“Back-to-school shopping is one of the most time-honored traditions for American families–and the process is increasingly starting in the places where U.S. consumers are spending their media time: with social media content that’s created by expert creators and their peers,” said Crowdtap’s vice president of platform and creator partnerships, Claudia Page.
Pinterest remains a top social media source for BTS shoppers: Crowdtap’s study found that 27 percent plan to use the network’s boards for their shopping lists.
BTS purchase decisions also vary between clothing, food/snacks and school supplies. For clothing purchases, over 40 percent of shoppers preferred sales/promotions over other factors. Product quality was greatly preferred by shoppers who buy food/snacks and school supplies. Approximately 40 percent of shoppers looked for product quality when purchasing food/snacks and more than half of shoppers preferred product quality over sales for school supplies.

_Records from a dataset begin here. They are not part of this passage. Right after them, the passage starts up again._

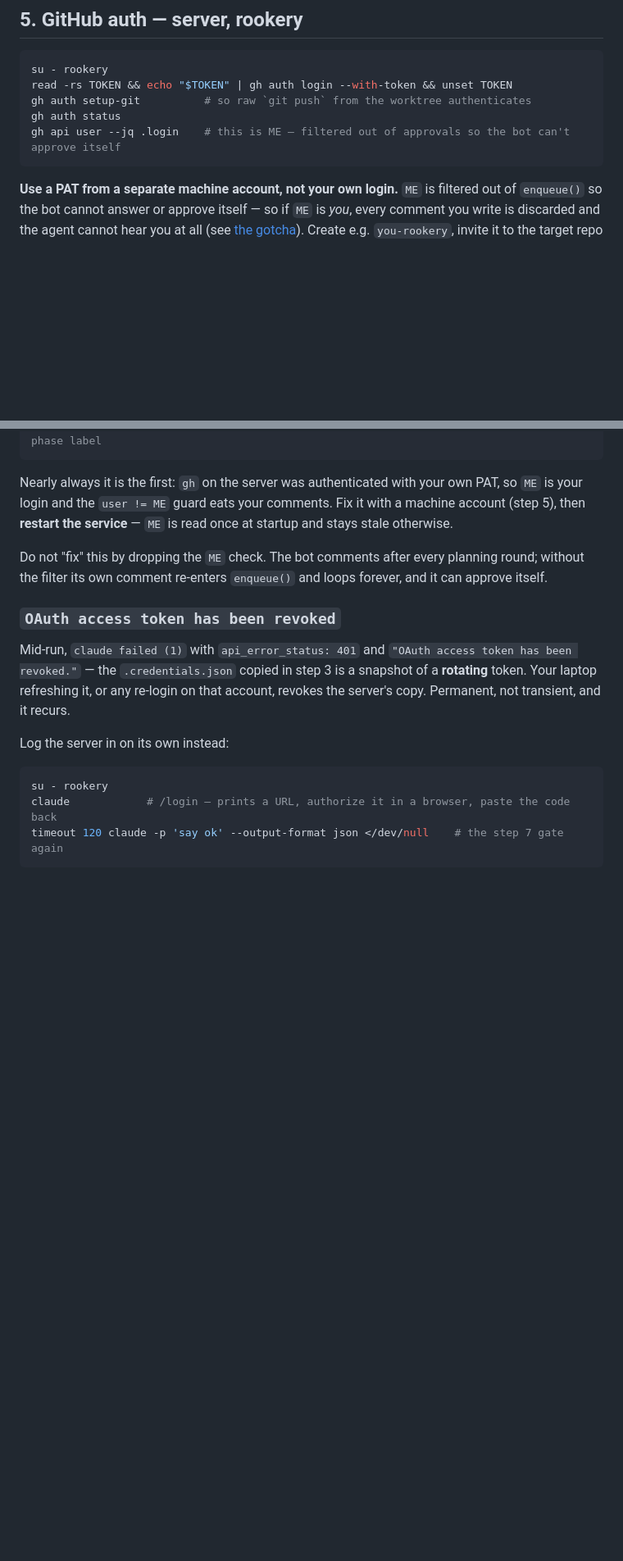
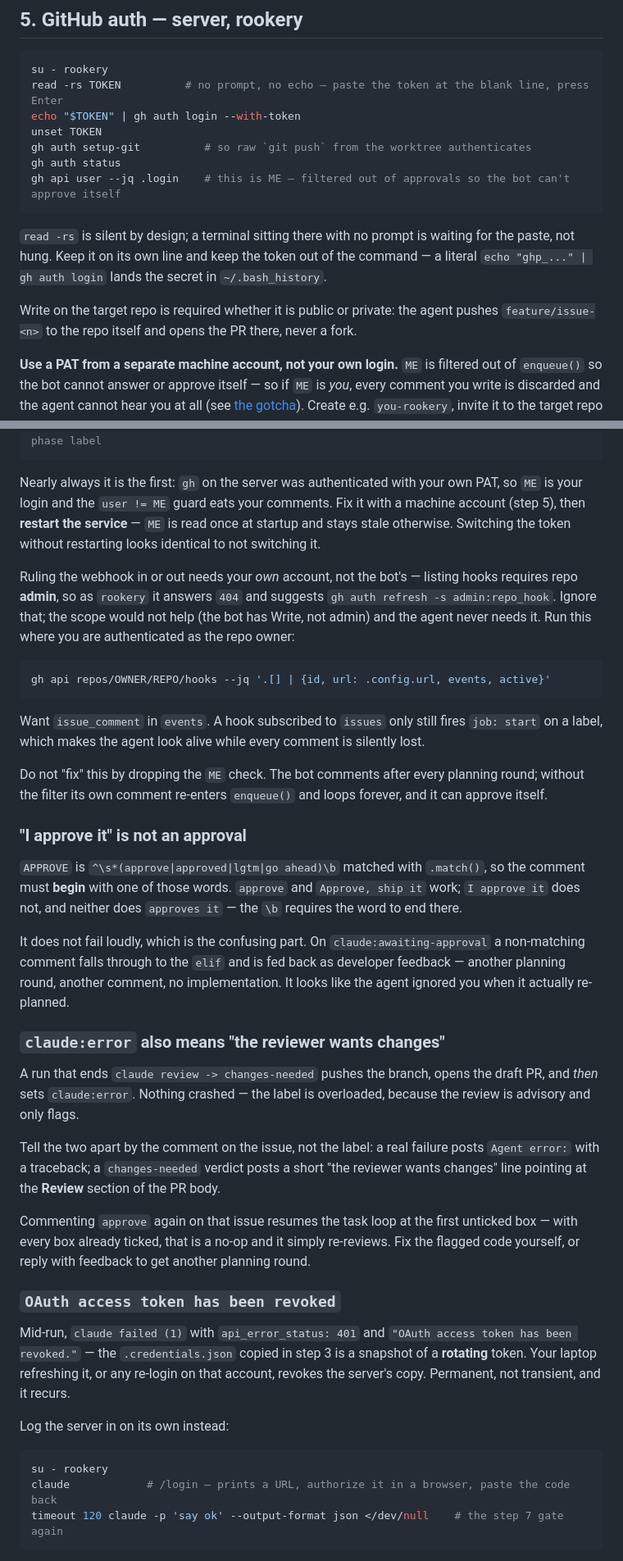
Before and after one commit to sa-es-ir/rookery, a Markdown page: DEPLOY.md, 2 parts joined by grey strips. Shown at 82% size. Rendered like a GitHub page; blank space fills up the shorter version.

Commit message:
update deploy md file

````diff
--- a/DEPLOY.md
+++ b/DEPLOY.md
@@ -80,11 +82,20 @@ Everything from here runs as `rookery`.
 
 ```bash
 su - rookery
-read -rs TOKEN && echo "$TOKEN" | gh auth login --with-token && unset TOKEN
+read -rs TOKEN          # no prompt, no echo — paste the token at the blank line, press Enter
+echo "$TOKEN" | gh auth login --with-token
+unset TOKEN
 gh auth setup-git          # so raw `git push` from the worktree authenticates
 gh auth status
 gh api user --jq .login    # this is ME — filtered out of approvals so the bot can't approve itself
 ```
+
+`read -rs` is silent by design; a terminal sitting there with no prompt is waiting for the
+paste, not hung. Keep it on its own line and keep the token out of the command — a literal
+`echo "ghp_..." | gh auth login` lands the secret in `~/.bash_history`.
+
+Write on the target repo is required whether it is public or private: the agent pushes
+`feature/issue-<n>` to the repo itself and opens the PR there, never a fork.
 
 **Use a PAT from a separate machine account, not your own login.** `ME` is filtered out of
 `enqueue()` so the bot cannot answer or approve itself — so if `ME` is *you*, every comment
@@ -329,11 +340,49 @@ gh issue view N --repo OWNER/REPO --json labels          # must carry some claud
 Nearly always it is the first: `gh` on the server was authenticated with your own PAT, so
 `ME` is your login and the `user != ME` guard eats your comments. Fix it with a machine
 account (step 5), then **restart the service** — `ME` is read once at startup and stays
-stale otherwise.
+stale otherwise. Switching the token without restarting looks identical to not switching it.
+
+Ruling the webhook in or out needs your *own* account, not the bot's — listing hooks
+requires repo **admin**, so as `rookery` it answers `404` and suggests `gh auth refresh -s
+admin:repo_hook`. Ignore that; the scope would not help (the bot has Write, not admin) and
+the agent never needs it. Run this where you are authenticated as the repo owner:
+
+```bash
+gh api repos/OWNER/REPO/hooks --jq '.[] | {id, url: .config.url, events, active}'
+```
+
+Want `issue_comment` in `events`. A hook subscribed to `issues` only still fires `job:
+start` on a label, which makes the agent look alive while every comment is silently lost.
 
 Do not "fix" this by dropping the `ME` check. The bot comments after every planning round;
 without the filter its own comment re-enters `enqueue()` and loops forever, and it can
 approve itself.
+
+### "I approve it" is not an approval
+
+`APPROVE` is `^\s*(approve|approved|lgtm|go ahead)\b` matched with `.match()`, so the
+comment must **begin** with one of those words. `approve` and `Approve, ship it` work;
+`I approve it` does not, and neither does `approves it` — the `\b` requires the word to
+end there.
+
+It does not fail loudly, which is the confusing part. On `claude:awaiting-approval` a
+non-matching comment falls through to the `elif` and is fed back as developer feedback —
+another planning round, another comment, no implementation. It looks like the agent
+ignored you when it actually re-planned.
+
+### `claude:error` also means "the reviewer wants changes"
+
+A run that ends `claude review -> changes-needed` pushes the branch, opens the draft PR,
+and *then* sets `claude:error`. Nothing crashed — the label is overloaded, because the
+review is advisory and only flags.
+
+Tell the two apart by the comment on the issue, not the label: a real failure posts
+`Agent error:` with a traceback; a `changes-needed` verdict posts a short "the reviewer
+wants changes" line pointing at the **Review** section of the PR body.
+
+Commenting `approve` again on that issue resumes the task loop at the first unticked box —
+with every box already ticked, that is a no-op and it simply re-reviews. Fix the flagged
+code yourself, or reply with feedback to get another planning round.
 
 ### `OAuth access token has been revoked`
 
````
Also changed, not shown: other parts of DEPLOY.md (+4 -2 lines).
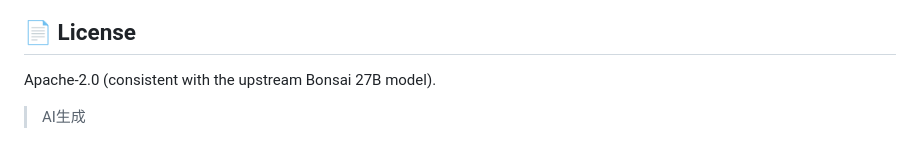
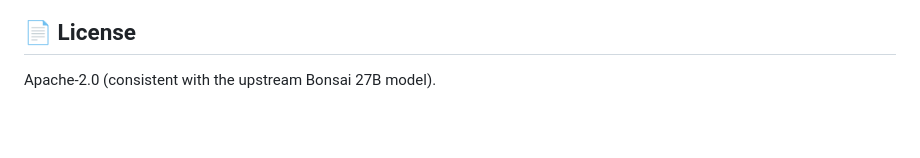
Before and after one commit to guang384/Daiza, a Markdown page: README.md, the part around the change. Drawn GitHub-style; blank space fills up the shorter version.

Commit message:
chore: 删除 README 中的 AI 生成标记
README.md 和 README.zh.md 末尾的 `> AI生成` 标记行已删除,
文件以 License 段结尾。

```diff
--- a/README.md
+++ b/README.md
@@ -472,5 +472,3 @@ Test conditions: greedy sampling, 142-token prompt.
 ## 📄 License
 
 Apache-2.0 (consistent with the upstream Bonsai 27B model).
-
-> AI生成
```
Also changed, not shown: README.zh.md (+0 -2 lines).
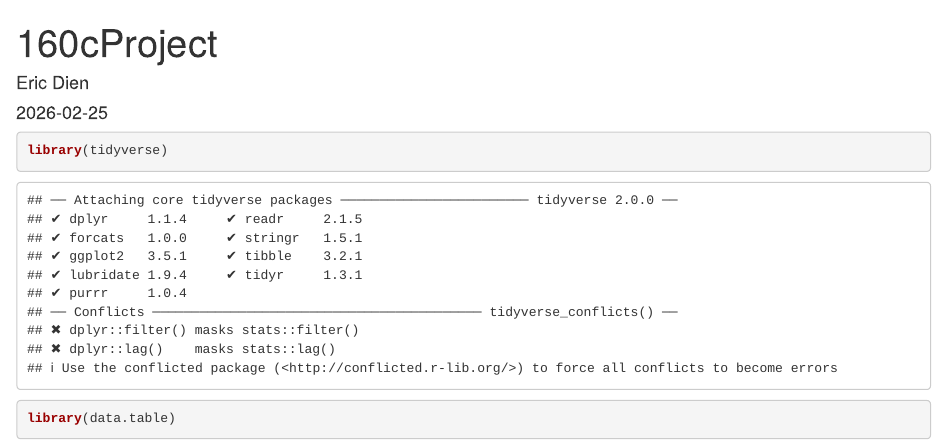
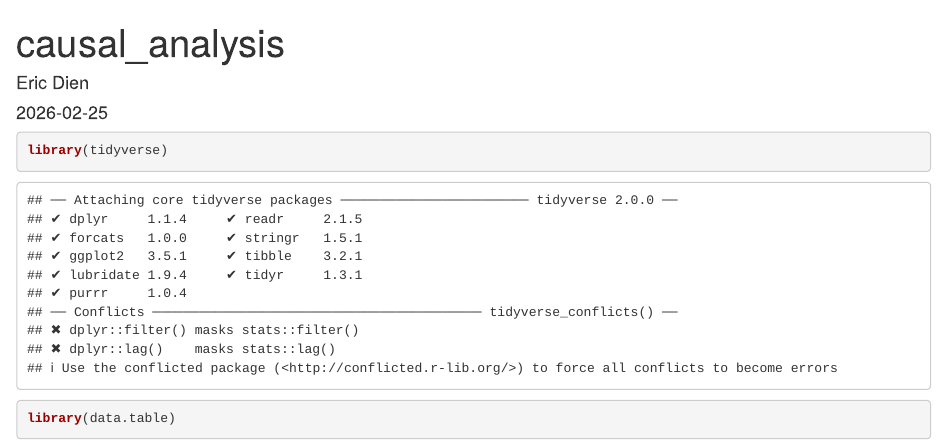
Before and after one commit to ericdien121/causal-obesity-sbp, an R Markdown document (causal_analysis.rmd): the page in a window 1100 px wide, from its top. Rendered offline with R 4.5, knitr and Pandoc, with nearby package versions; some code elsewhere in the file could not run offline.

Commit message:
Update and rename 160Cproject.Rmd to causal_analysis.Rmd

```diff
--- a/160Cproject.Rmd
+++ b/causal_analysis.rmd
@@ -1,5 +1,5 @@
 ---
-title: "160cProject"
+title: "causal_analysis"
 author: "Eric Dien"
 date: "2026-02-25"
 output: html_document
```
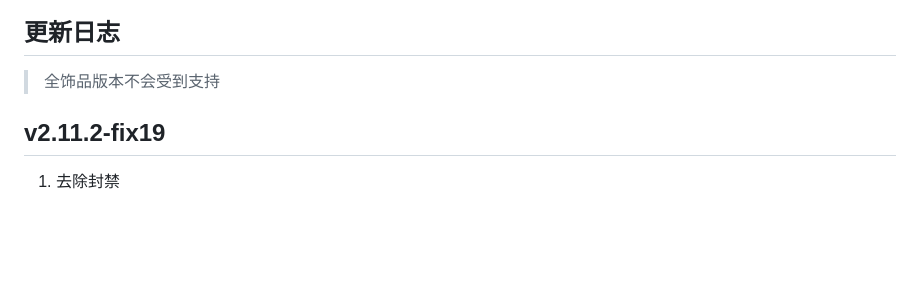
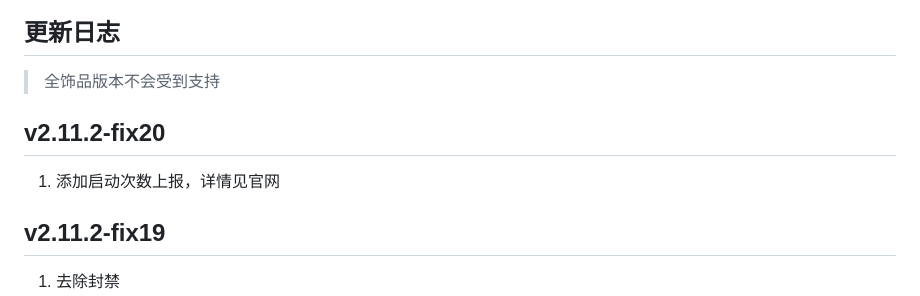
Before and after one commit to hehetoshang/LunarClient-CN, a Markdown page: README.md, the part around the change. Drawn GitHub-style; blank space fills up the shorter version.

```diff
--- a/README.md
+++ b/README.md
@@ -57,6 +57,9 @@
 ## 更新日志
 
 > 全饰品版本不会受到支持
+
+## v2.11.2-fix20
+1. 添加启动次数上报，详情见官网
 
 ## v2.11.2-fix19
 
```
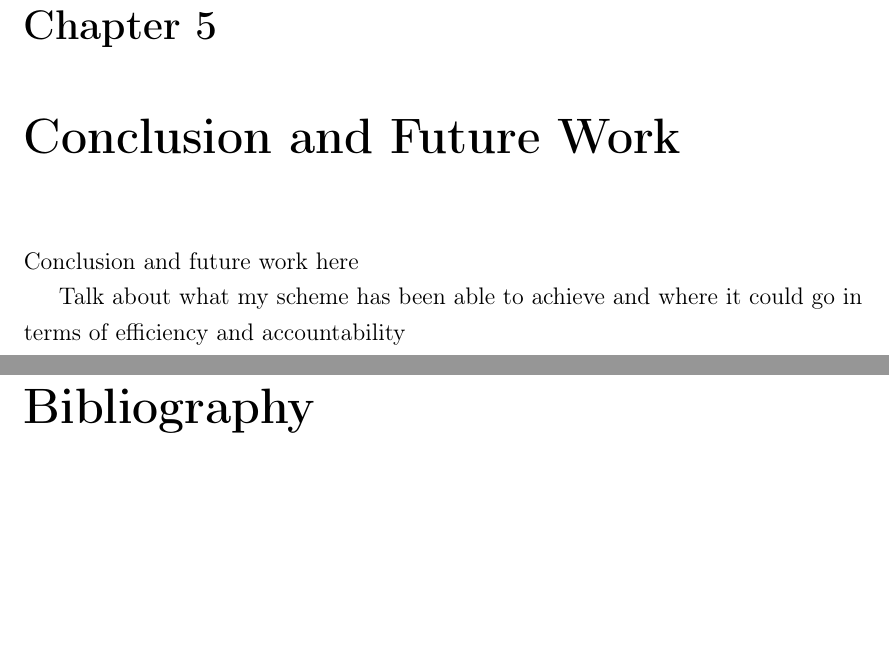
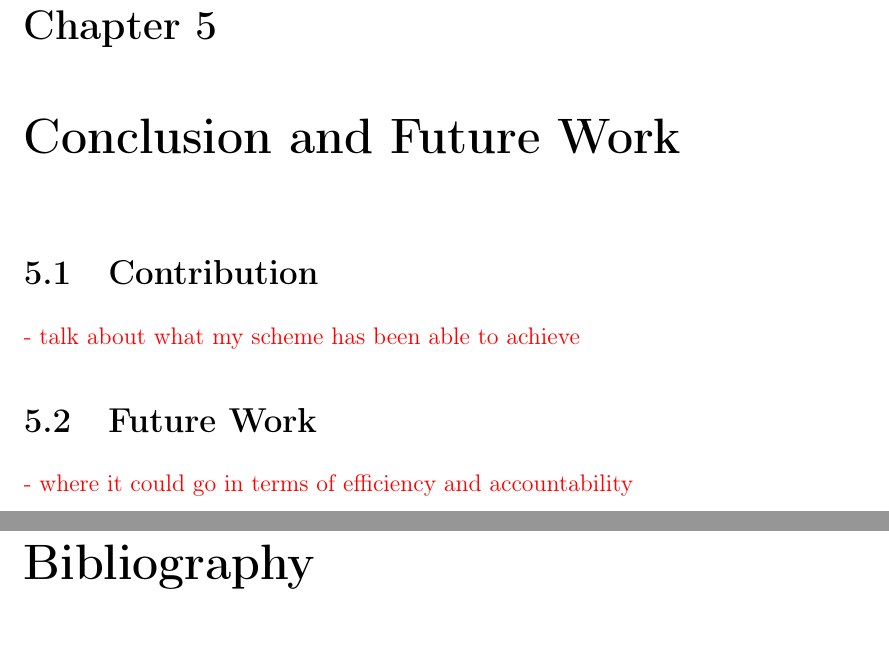
Before and after one commit to chisomiloks/Thesis, a LaTeX thesis (Munachiso_Ilokah_MASc_Thesis.tex, which reads Chapters/Conclusion.tex): two parts of pages 58 and 59 of 64, joined at a grey line, cut so that both start at the same text, the shorter picture padded with empty space. Compiled offline with pdfLaTeX.

Commit message:
Set layout for chapter i.e. contributions and future work.

```diff
--- a/Chapters/Conclusion.tex
+++ b/Chapters/Conclusion.tex
@@ -1,6 +1,10 @@
 \chapter{Conclusion and Future Work}
 \label{chap:conclusions}
 
-Conclusion and future work here
+\section{Contribution}
 
-Talk about what my scheme has been able to achieve and where it could go in terms of efficiency and accountability
+\textcolor{red}{- talk about what my scheme has been able to achieve}
+
+\section{Future Work}
+
+\textcolor{red}{- where it could go in terms of efficiency and accountability}
```
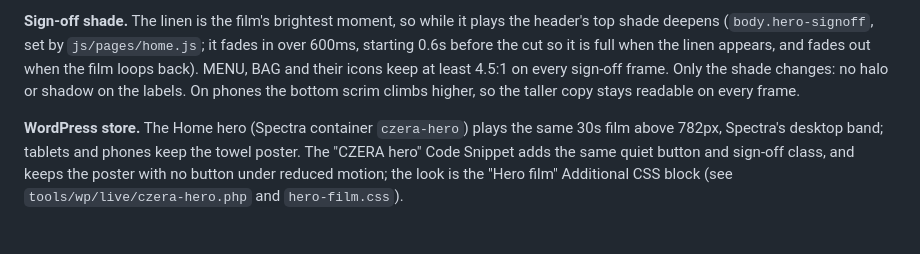
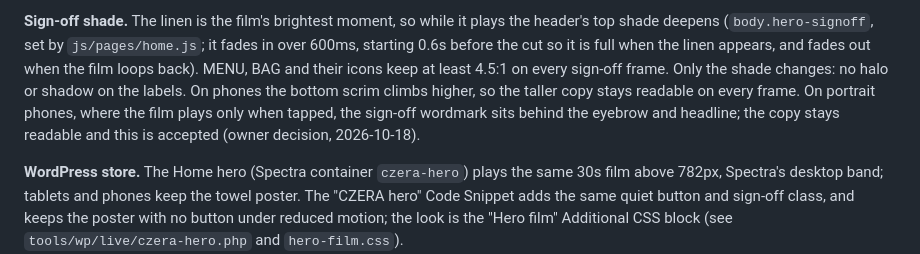
Before and after one commit to amahallawy/czera, a Markdown page: design.md, the part around the change. Drawn GitHub-style; blank space fills up the shorter version.

Commit message:
docs: accept the sign-off wordmark behind the copy on portrait phones
Refs #96

Co-Authored-By: Claude Opus 5.5 <noreply@anthropic.com>

```diff
--- a/design.md
+++ b/design.md
@@ -263,7 +263,9 @@ so it is full when the linen appears, and fades out when the film loops
 back). MENU, BAG and their icons keep at least 4.5:1 on every sign-off
 frame. Only the shade changes: no halo or shadow on the labels. On phones
 the bottom scrim climbs higher, so the taller copy stays readable on every
-frame.
+frame. On portrait phones, where the film plays only when tapped, the
+sign-off wordmark sits behind the eyebrow and headline; the copy stays
+readable and this is accepted (owner decision, 2026-10-18).
 
 **WordPress store.** The Home hero (Spectra container `czera-hero`) plays
 the same 30s film above 782px, Spectra's desktop band; tablets and phones
```
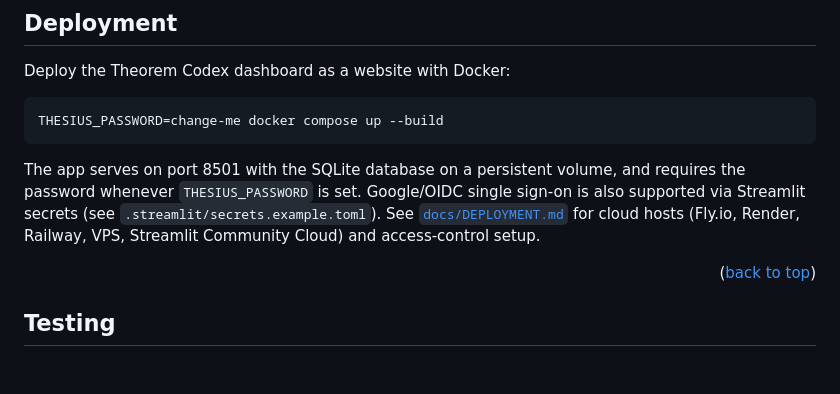
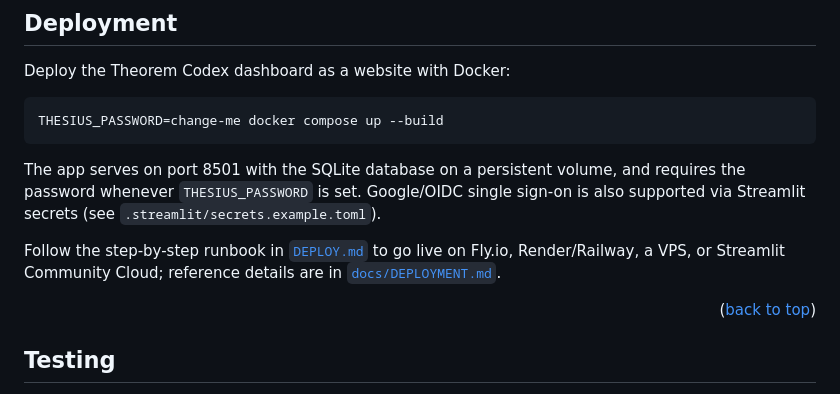
Before and after one commit to aconsapart/thesisus, a Markdown page: README.md, the part around the change. Drawn GitHub-style; blank space fills up the shorter version.

Commit message:
Add DEPLOY.md step-by-step deployment runbook
Co-Authored-By: Claude Fable 5 <noreply@anthropic.com>

```diff
--- a/README.md
+++ b/README.md
@@ -235,9 +235,11 @@ THESIUS_PASSWORD=change-me docker compose up --build
 The app serves on port 8501 with the SQLite database on a persistent volume,
 and requires the password whenever `THESIUS_PASSWORD` is set. Google/OIDC
 single sign-on is also supported via Streamlit secrets (see
-`.streamlit/secrets.example.toml`). See
-[`docs/DEPLOYMENT.md`](docs/DEPLOYMENT.md) for cloud hosts (Fly.io, Render,
-Railway, VPS, Streamlit Community Cloud) and access-control setup.
+`.streamlit/secrets.example.toml`).
+
+Follow the step-by-step runbook in [`DEPLOY.md`](DEPLOY.md) to go live on
+Fly.io, Render/Railway, a VPS, or Streamlit Community Cloud; reference
+details are in [`docs/DEPLOYMENT.md`](docs/DEPLOYMENT.md).
 
 <p align="right">(<a href="#top">back to top</a>)</p>
 
```
Also changed, not shown: DEPLOY.md (added, +140 -0 lines).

Despite positive feedback about Pinterest and purchasing decisions, a majority of shoppers surveyed still prefer buying items in-store and not online. Sixty-four percent of shoppers preferred buying apparel in-person and 70 percent of shoppers also said they prefer physically buying school supplies for traditional purposes.
With this in mind, e-commerce retailers may have to tweak their brand strategy for this year’s BTS season. Twitter, for instance, has scaled back on buy buttons, since consumers only use social media platforms for creative and research purposes and not purchasing. Without consumers using this technology development, online companies may have to brainstorm a different approach.
Page also spoke about how social media platforms will still continue to be inspirational sources, despite consumers favoring in-store shopping. “While families still favor the in-store shopping experience for back-to-school, digital is playing a material role in the discovery process,” she said.